• [Exercise instructions]: Your response should be every line from the entries that includes the string "success".
------------------------------------------------------------------------
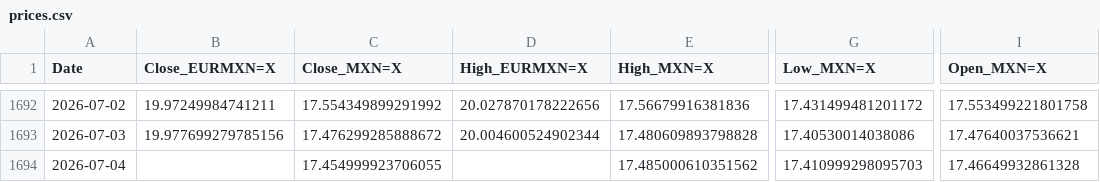
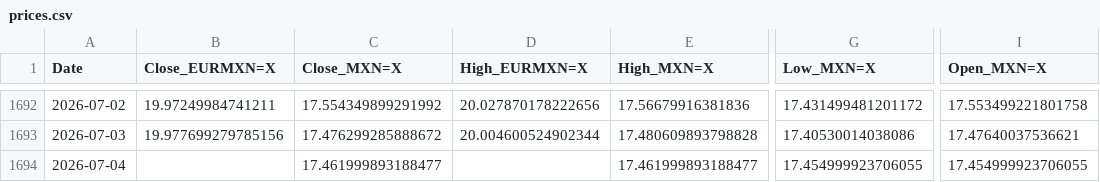
Before and after one commit to davidrmh/github_sandbox, a CSV file: src/output/prices.csv, drawn as a sheet; only a part is shown, gaps mark what is left out; the diff names each change by its address in the sheet, - before the commit and + after, or states it on an @@ line.

```diff
--- a/src/output/prices.csv
+++ b/src/output/prices.csv
-C1694 (Close_MXN=X): 17.454999923706055
+C1694 (Close_MXN=X): 17.461999893188477
-E1694 (High_MXN=X): 17.485000610351562
+E1694 (High_MXN=X): 17.461999893188477
-G1694 (Low_MXN=X): 17.410999298095703
+G1694 (Low_MXN=X): 17.454999923706055
-I1694 (Open_MXN=X): 17.46649932861328
+I1694 (Open_MXN=X): 17.454999923706055
```
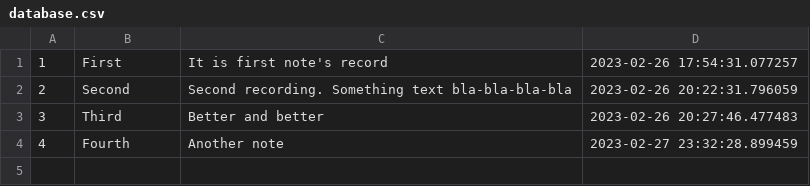
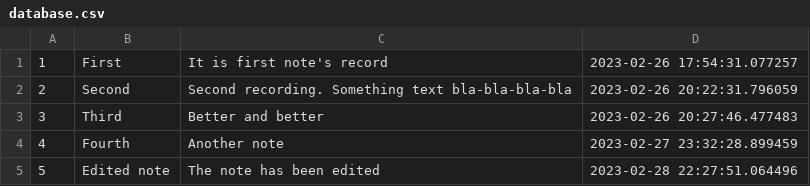
Before and after one commit to KirkDirk/Notes-py, a CSV file: database.csv, drawn as a sheet; the diff names each change by its address in the sheet, - before the commit and + after, or states it on an @@ line.

Commit message:
add edit note

```diff
--- a/database.csv
+++ b/database.csv
+row 5: 5 | Edited note | The note has been edited | 2023-02-28 22:27:51.064496
```
Also changed, not shown: 3 other files.
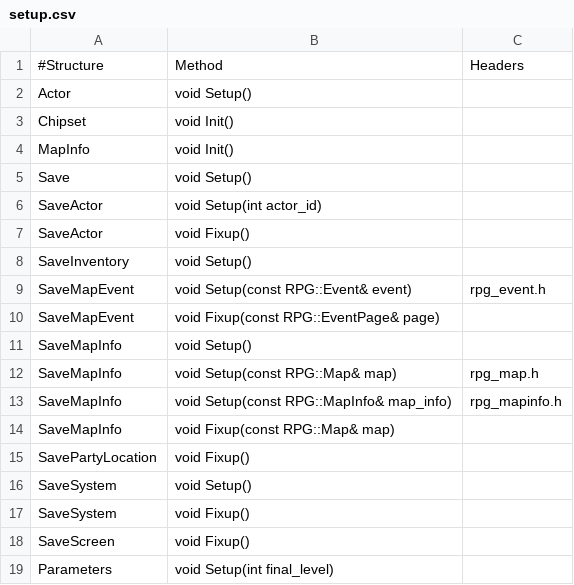
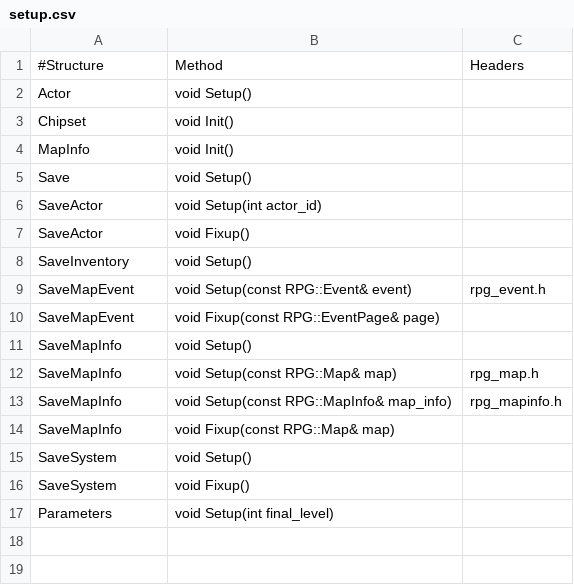
Before and after one commit to EasyRPG/liblcf, a CSV file: generator/csv/setup.csv, drawn as a sheet.

Commit message:
Remove unnecesary SavePartyLocation.Fixup() and SaveScreen.Fixup()

```diff
--- a/generator/csv/setup.csv
+++ b/generator/csv/setup.csv
@@ -14,6 +14,4 @@ SaveMapInfo,void Setup(const RPG::MapInfo& map_info),"rpg_mapinfo.h"
 SaveMapInfo,void Fixup(const RPG::Map& map),
-SavePartyLocation,void Fixup(),
 SaveSystem,void Setup(),
 SaveSystem,void Fixup(),
-SaveScreen,void Fixup(),
 Parameters,void Setup(int final_level),
```
Also changed, not shown: generator/csv/fields.csv, 5 other files.
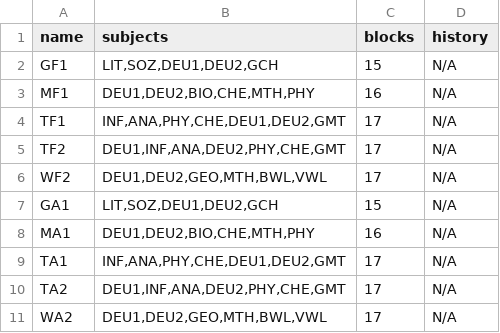
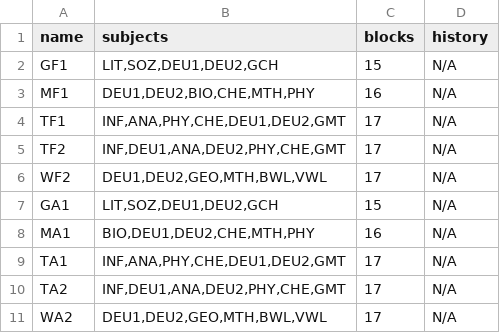
Before and after one commit to Mohammed0Saeed/SchedulePlanner, a CSV file: dataBase/courses.csv, drawn as a sheet.

```diff
--- a/dataBase/courses.csv
+++ b/dataBase/courses.csv
@@ -4,8 +4,8 @@ MF1,"DEU1,DEU2,BIO,CHE,MTH,PHY",16,N/A
 TF1,"INF,ANA,PHY,CHE,DEU1,DEU2,GMT",17,N/A
-TF2,"DEU1,INF,ANA,DEU2,PHY,CHE,GMT",17,N/A
+TF2,"INF,DEU1,ANA,DEU2,PHY,CHE,GMT",17,N/A
 WF2,"DEU1,DEU2,GEO,MTH,BWL,VWL",17,N/A
 GA1,"LIT,SOZ,DEU1,DEU2,GCH",15,N/A
-MA1,"DEU1,DEU2,BIO,CHE,MTH,PHY",16,N/A
+MA1,"BIO,DEU1,DEU2,CHE,MTH,PHY",16,N/A
 TA1,"INF,ANA,PHY,CHE,DEU1,DEU2,GMT",17,N/A
-TA2,"DEU1,INF,ANA,DEU2,PHY,CHE,GMT",17,N/A
+TA2,"INF,DEU1,ANA,DEU2,PHY,CHE,GMT",17,N/A
 WA2,"DEU1,DEU2,GEO,MTH,BWL,VWL",17,N/A
```
Also changed, not shown: dataBase/teachers.csv, 14 other files.
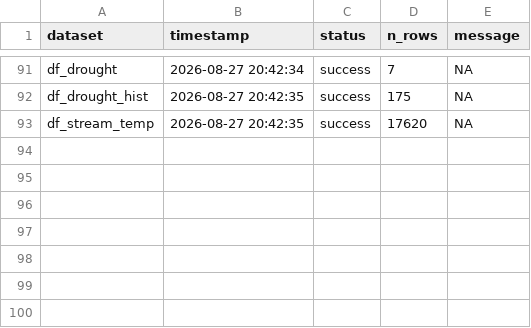
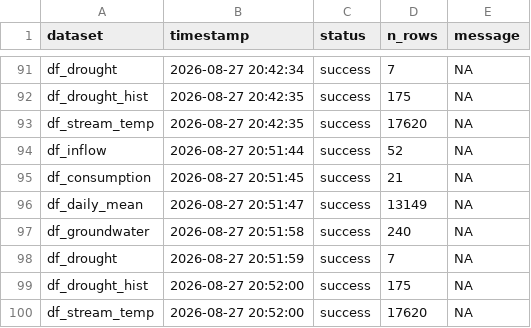
Before and after one commit to TOTA-git/TOTA-Water-Dashboard, a CSV file: data/cache/refresh_log.csv, drawn as a sheet; only a part is shown, gaps mark what is left out; the diff names each change by its address in the sheet, - before the commit and + after, or states it on an @@ line.

```diff
--- a/data/cache/refresh_log.csv
+++ b/data/cache/refresh_log.csv
+row 94: df_inflow | 2026-08-27 20:51:44 | success | 52 | NA
+row 95: df_consumption | 2026-08-27 20:51:45 | success | 21 | NA
+row 96: df_daily_mean | 2026-08-27 20:51:47 | success | 13149 | NA
+row 97: df_groundwater | 2026-08-27 20:51:58 | success | 240 | NA
+row 98: df_drought | 2026-08-27 20:51:59 | success | 7 | NA
+row 99: df_drought_hist | 2026-08-27 20:52:00 | success | 175 | NA
+row 100: df_stream_temp | 2026-08-27 20:52:00 | success | 17620 | NA
```
Also changed, not shown: data/cache/df_drought_hist.csv, 1 other file.
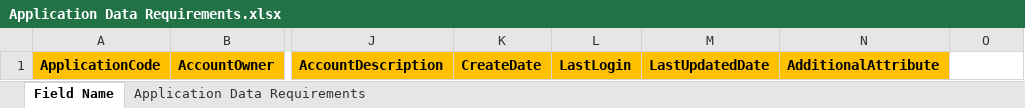
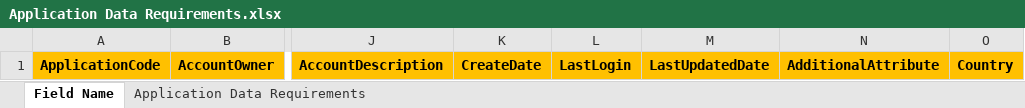
Before and after one commit to TaakJ/reformat_app, an Excel workbook: TEMPLATE/Application Data Requirements.xlsx, sheet Field Name, drawn as a sheet; only a part is shown, gaps mark what is left out; values as stored, in another font and other column widths than the file's, no borders; the diff names each change by its address in the sheet, - before the commit and + after, or states it on an @@ line.

```diff
--- a/TEMPLATE/Application Data Requirements.xlsx (sheet Field Name)
+++ b/TEMPLATE/Application Data Requirements.xlsx (sheet Field Name)
-O1: (empty)
+O1: Country
-O1 fill: none
+O1 fill: #FFC000
```
Also changed, not shown: 10 other files.
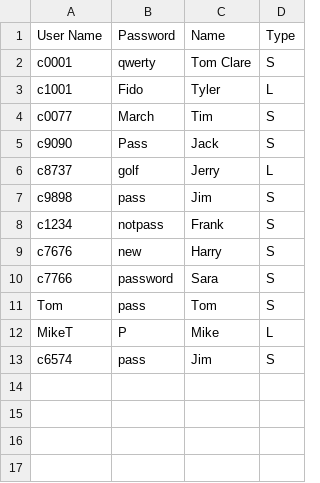
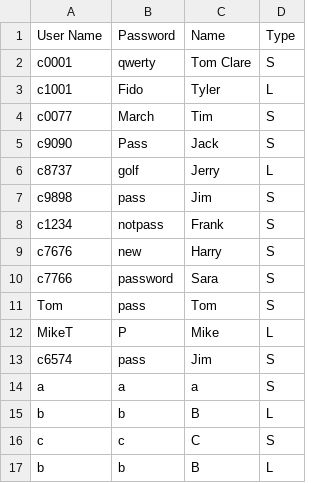
Before and after one commit to tc5368/DQS-Code, a CSV file: User_Info/All_Users.csv, drawn as a sheet.

```diff
--- a/User_Info/All_Users.csv
+++ b/User_Info/All_Users.csv
@@ -13 +13,5 @@ MikeT,P,Mike,L
 c6574,pass,Jim,S
+a,a,a,S
+b,b,B,L
+c,c,C,S
+b,b,B,L
```
Also changed, not shown: 3 other files.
------------------------------------------------------------------------
• [Response to the task]:
+row 94: df_inflow | 2026-08-27 20:51:44 | success | 52 | NA
+row 95: df_consumption | 2026-08-27 20:51:45 | success | 21 | NA
+row 96: df_daily_mean | 2026-08-27 20:51:47 | success | 13149 | NA
+row 97: df_groundwater | 2026-08-27 20:51:58 | success | 240 | NA
+row 98: df_drought | 2026-08-27 20:51:59 | success | 7 | NA
+row 99: df_drought_hist | 2026-08-27 20:52:00 | success | 175 | NA
+row 100: df_stream_temp | 2026-08-27 20:52:00 | success | 17620 | NA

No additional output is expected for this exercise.